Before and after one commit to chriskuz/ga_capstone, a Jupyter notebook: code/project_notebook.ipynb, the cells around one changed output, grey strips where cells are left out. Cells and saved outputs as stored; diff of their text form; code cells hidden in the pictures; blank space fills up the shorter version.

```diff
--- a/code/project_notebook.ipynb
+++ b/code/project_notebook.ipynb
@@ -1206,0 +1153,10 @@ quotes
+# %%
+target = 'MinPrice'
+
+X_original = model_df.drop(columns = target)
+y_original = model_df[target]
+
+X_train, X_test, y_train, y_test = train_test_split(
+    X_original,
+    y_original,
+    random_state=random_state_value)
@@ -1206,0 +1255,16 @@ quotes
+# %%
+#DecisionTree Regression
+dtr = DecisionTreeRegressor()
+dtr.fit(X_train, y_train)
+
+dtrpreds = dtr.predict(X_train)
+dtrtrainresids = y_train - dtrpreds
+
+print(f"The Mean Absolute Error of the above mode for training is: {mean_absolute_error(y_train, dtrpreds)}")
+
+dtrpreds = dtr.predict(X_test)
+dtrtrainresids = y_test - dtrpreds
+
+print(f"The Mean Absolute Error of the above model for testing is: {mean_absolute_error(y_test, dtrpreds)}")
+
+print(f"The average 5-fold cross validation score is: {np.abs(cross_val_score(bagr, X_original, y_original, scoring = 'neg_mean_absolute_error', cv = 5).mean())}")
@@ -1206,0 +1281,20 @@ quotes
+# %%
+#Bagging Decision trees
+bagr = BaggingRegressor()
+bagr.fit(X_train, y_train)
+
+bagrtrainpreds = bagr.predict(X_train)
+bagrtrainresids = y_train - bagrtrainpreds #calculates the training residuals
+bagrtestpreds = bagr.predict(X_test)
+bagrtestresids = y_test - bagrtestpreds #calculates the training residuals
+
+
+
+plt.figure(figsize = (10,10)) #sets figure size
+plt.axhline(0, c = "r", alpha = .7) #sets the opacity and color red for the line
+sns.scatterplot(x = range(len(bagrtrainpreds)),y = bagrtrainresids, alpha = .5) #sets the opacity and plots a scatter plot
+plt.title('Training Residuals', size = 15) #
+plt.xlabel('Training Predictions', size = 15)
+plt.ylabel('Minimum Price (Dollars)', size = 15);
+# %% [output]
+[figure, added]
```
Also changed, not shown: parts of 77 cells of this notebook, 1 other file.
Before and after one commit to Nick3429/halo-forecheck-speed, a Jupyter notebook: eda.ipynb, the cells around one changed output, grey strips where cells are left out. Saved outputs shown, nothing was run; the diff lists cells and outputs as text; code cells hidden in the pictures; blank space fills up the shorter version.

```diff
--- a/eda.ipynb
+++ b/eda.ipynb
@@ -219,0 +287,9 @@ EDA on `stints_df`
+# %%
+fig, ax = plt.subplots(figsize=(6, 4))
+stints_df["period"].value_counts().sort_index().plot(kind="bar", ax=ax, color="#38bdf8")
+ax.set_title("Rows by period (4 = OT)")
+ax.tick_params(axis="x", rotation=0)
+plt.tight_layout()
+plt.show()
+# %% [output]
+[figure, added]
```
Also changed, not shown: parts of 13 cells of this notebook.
···
- To do: Output the full listing. Match it exactly.

- Reply:
Before and after one commit to chriskuz/ga_capstone, a Jupyter notebook: code/project_notebook.ipynb, the cells around one changed output, grey strips where cells are left out. Cells and saved outputs as stored; diff of their text form; code cells hidden in the pictures; blank space fills up the shorter version.

```diff
--- a/code/project_notebook.ipynb
+++ b/code/project_notebook.ipynb
@@ -1206,0 +1153,10 @@ quotes
+# %%
+target = 'MinPrice'
+
+X_original = model_df.drop(columns = target)
+y_original = model_df[target]
+
+X_train, X_test, y_train, y_test = train_test_split(
+    X_original,
+    y_original,
+    random_state=random_state_value)
@@ -1206,0 +1255,16 @@ quotes
+# %%
+#DecisionTree Regression
+dtr = DecisionTreeRegressor()
+dtr.fit(X_train, y_train)
+
+dtrpreds = dtr.predict(X_train)
+dtrtrainresids = y_train - dtrpreds
+
+print(f"The Mean Absolute Error of the above mode for training is: {mean_absolute_error(y_train, dtrpreds)}")
+
+dtrpreds = dtr.predict(X_test)
+dtrtrainresids = y_test - dtrpreds
+
+print(f"The Mean Absolute Error of the above model for testing is: {mean_absolute_error(y_test, dtrpreds)}")
+
+print(f"The average 5-fold cross validation score is: {np.abs(cross_val_score(bagr, X_original, y_original, scoring = 'neg_mean_absolute_error', cv = 5).mean())}")
@@ -1206,0 +1281,20 @@ quotes
+# %%
+#Bagging Decision trees
+bagr = BaggingRegressor()
+bagr.fit(X_train, y_train)
+
+bagrtrainpreds = bagr.predict(X_train)
+bagrtrainresids = y_train - bagrtrainpreds #calculates the training residuals
+bagrtestpreds = bagr.predict(X_test)
+bagrtestresids = y_test - bagrtestpreds #calculates the training residuals
+
+
+
+plt.figure(figsize = (10,10)) #sets figure size
+plt.axhline(0, c = "r", alpha = .7) #sets the opacity and color red for the line
+sns.scatterplot(x = range(len(bagrtrainpreds)),y = bagrtrainresids, alpha = .5) #sets the opacity and plots a scatter plot
+plt.title('Training Residuals', size = 15) #
+plt.xlabel('Training Predictions', size = 15)
+plt.ylabel('Minimum Price (Dollars)', size = 15);
+# %% [output]
+[figure, added]
```
Also changed, not shown: parts of 77 cells of this notebook, 1 other file.
Before and after one commit to Nick3429/halo-forecheck-speed, a Jupyter notebook: eda.ipynb, the cells around one changed output, grey strips where cells are left out. Saved outputs shown, nothing was run; the diff lists cells and outputs as text; code cells hidden in the pictures; blank space fills up the shorter version.

```diff
--- a/eda.ipynb
+++ b/eda.ipynb
@@ -219,0 +287,9 @@ EDA on `stints_df`
+# %%
+fig, ax = plt.subplots(figsize=(6, 4))
+stints_df["period"].value_counts().sort_index().plot(kind="bar", ax=ax, color="#38bdf8")
+ax.set_title("Rows by period (4 = OT)")
+ax.tick_params(axis="x", rotation=0)
+plt.tight_layout()
+plt.show()
+# %% [output]
+[figure, added]
```
Also changed, not shown: parts of 13 cells of this notebook.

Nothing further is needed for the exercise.